Dr. Roger O. Smith, PhD, OT, FAOTA, RESNA FellowCenter Director
Dr. Roger O. Smith is a professor in occupational science and technology. His research focuses on measurement related to disability and the application of assistive technology and universal design. In measurement, Smith examines assessments to determine their reliability and validity in use. He has created a software-based evaluation system that uses a branching question structure called TTSS (Trichotomous Tailored Sub-branching Scoring.) One component of Smith’s current research began many years ago, investigating the utility of the TTSS methodology as embedded in OTFACT software.
Smith also investigates the effectiveness of assistive technology and universal design interventions on the lives of people with disabilities. Currently, Smith directs several federally funded projects developing apps that measure accessibility. He has served as primary author and director for more than 35 grant and contract awards of over 10 million dollars of extramural-sponsored research, development, and training programs. These projects have supported many dozens of students in assistive technology training and research support positions.
Smith is the director of the R2D2 Center which provides an interdisciplinary home for basic research, applied research and development, as well as innovative instruction related to technology and disability.
Over the years he has affiliated the R2D2 Center with multiple college/school units in the University of Wisconsin-Milwaukee and many outside agencies and institutions. Current partnerships include Marquette University, the Medical College of Wisconsin, Independence First, Texas Woman’s University, Florida International University, and Columbia University.
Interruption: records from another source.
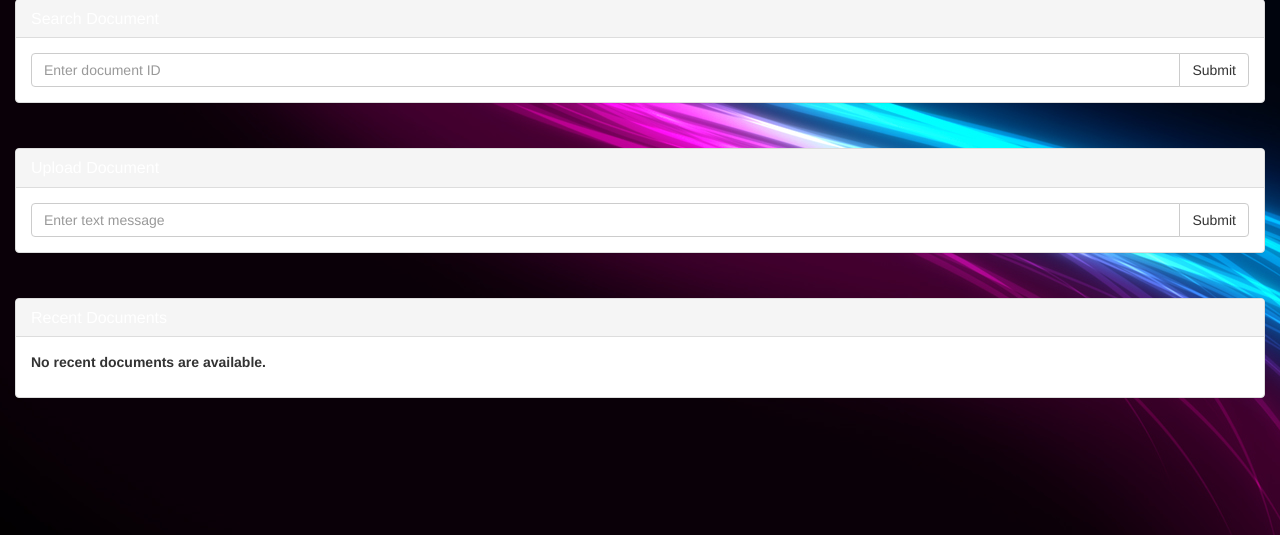
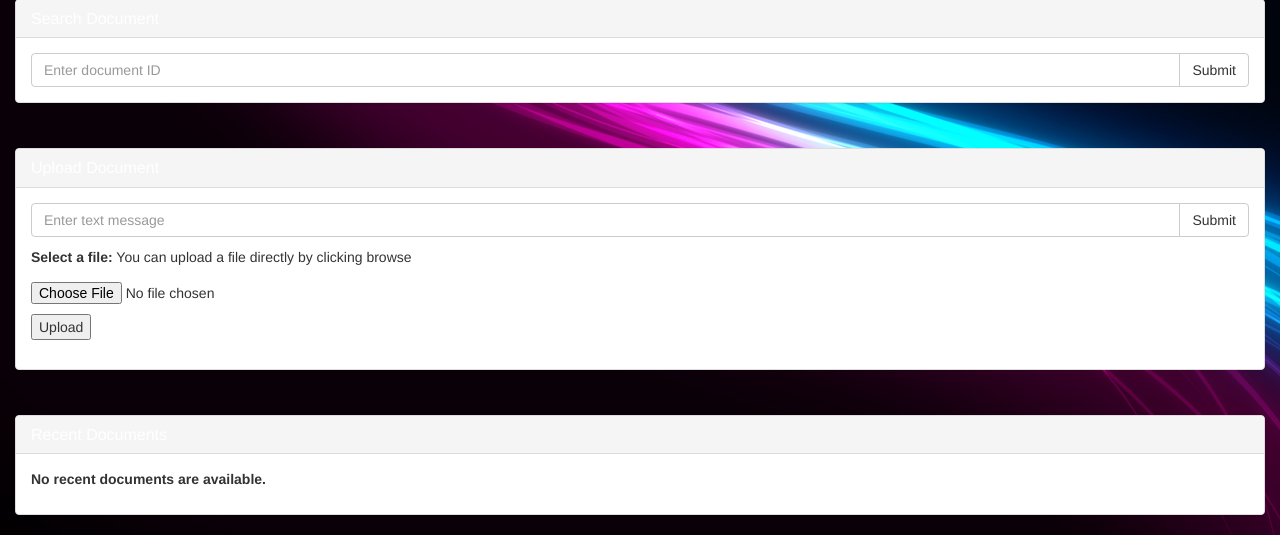
Before and after one commit to alaniz3/Radium-IonCloud-UI, a Django app: page / in a window 1280 px wide. Shown: the part 502-1037 px from the top of the page. Run offline with Django 3.2, Linux system fonts and the light colour scheme; data that the repository does not hold is empty.

Commit message:
Added upload function

```diff
--- /dev/null
+++ b/app/forms.py
@@ -0,0 +1,7 @@
+from django import forms
+
+class UploadForm(forms.Form):
+	docfile = forms.FileField(
+		label = 'Select a file',
+		help_text= 'You can upload a file directly by clicking browse'
+	)
--- a/app/models.py
+++ b/app/models.py
@@ -8,3 +8,6 @@ class Document(models.Model):
 
 	def __str__(self):
 		return self.content
+
+class FileUpload(models.Model):
+	docfile = models.FileField(upload_to='')
--- a/app/templates/base.html
+++ b/app/templates/base.html
@@ -4,6 +4,7 @@
 <link rel="stylesheet" type="text/css" href="{% static 'mobile-angular-ui-base.css' %}" />
 <link rel="stylesheet" type="text/css" href="{% static 'mobile-angular-ui-desktop.css' %}" />
 <link rel="stylesheet" type="text/css" href="{% static 'mobile-angular-ui-hover.css' %}" />
+<link rel="stylesheet" type="text/css" href="{% static 'mobile-angular-ui-migrate.css' %}" />
 <link rel="stylesheet" type="text/css" href="{% static 'style.css' %}" />
 </head>
 
--- a/app/templates/index.html
+++ b/app/templates/index.html
@@ -94,6 +94,17 @@
     				</span>
     				</div>
 				</form>
+
+				<form action="." method='post' enctype='multipart/form-data'>
+		            {% csrf_token %}
+		            <p>{{ form.non_field_errors }}</p>
+		            <p>{{ form.docfile.label_tag }} {{ form.docfile.help_text }}</p>
+		            <p>
+		                {{ form.docfile.errors }}
+		                {{ form.docfile }}
+		            </p>
+		            <p><input type="submit" value="Upload"/></p>
+		        </form>
 			</div>
 		</div>
 	</div>
--- a/app/views.py
+++ b/app/views.py
@@ -1,13 +1,22 @@
 from django.http import HttpResponse, HttpResponseRedirect
 from django.shortcuts import render, get_object_or_404
 from django.utils import timezone
+from django.core.exceptions import ValidationError
 
+from .forms import UploadForm
+from .models import FileUpload
 from .models import Document
+
+from django.conf import settings
+
+
 
 def index(request):
 	latest_docs = Document.objects.order_by('-timestamp')[:10]
+	form = UploadForm()
 	context = {
 		'latest_docs' : latest_docs,
+		'form' : form
 	}
 	if request.method == 'GET':
 		search_query = request.GET.get('search_id', None)
@@ -23,6 +32,18 @@ def index(request):
 			new_doc.save()
 			return HttpResponseRedirect('/')
 
+	if request.method == 'POST':
+		if request.FILES['docfile'].__str__().split(".")[1] not in settings.ALLOWED_UPLOAD_FORMATS:
+			raise ValueError('This format is not allowed.')
+		if request.FILES['docfile'].size > settings.UPLOAD_SIZE_LIMIT:
+			raise ValueError("The size of your upload is too large.")
+
+		form = UploadForm(request.POST, request.FILES)
+		if form.is_valid():
+			new_doc = FileUpload(docfile=request.FILES['docfile'])
+			new_doc.save()
+			return HttpResponseRedirect('/')
+
 	return render(request, 'index.html', context)
 
 def details(request, doc_id):
```
Also changed, not shown: ioncloud/settings.py (+8 -0 lines), 13 other files.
Dr. Smith has served as President of RESNA, the Rehabilitation Engineering and Assistive Technology Society of North America, and as an advisor with federally funding agencies such as the National Institute of Disability Independent Living and Rehabilitation Research, the National Institutes of Health National Advisory Board for Medical Rehabilitation Research and for federally funded research centers at the University of Pittsburgh, Carnegie Mellon University, and at his home institution of the University of Wisconsin-Milwaukee. He has presented keynote lectures across the U.S. and in Italy, Switzerland, Ireland, the U.K., Australia, South Korea, Taiwan, Hong Kong, and China. He is one of the founding board members of the Global Alliance of Assistive Technology Organizations (GAATO).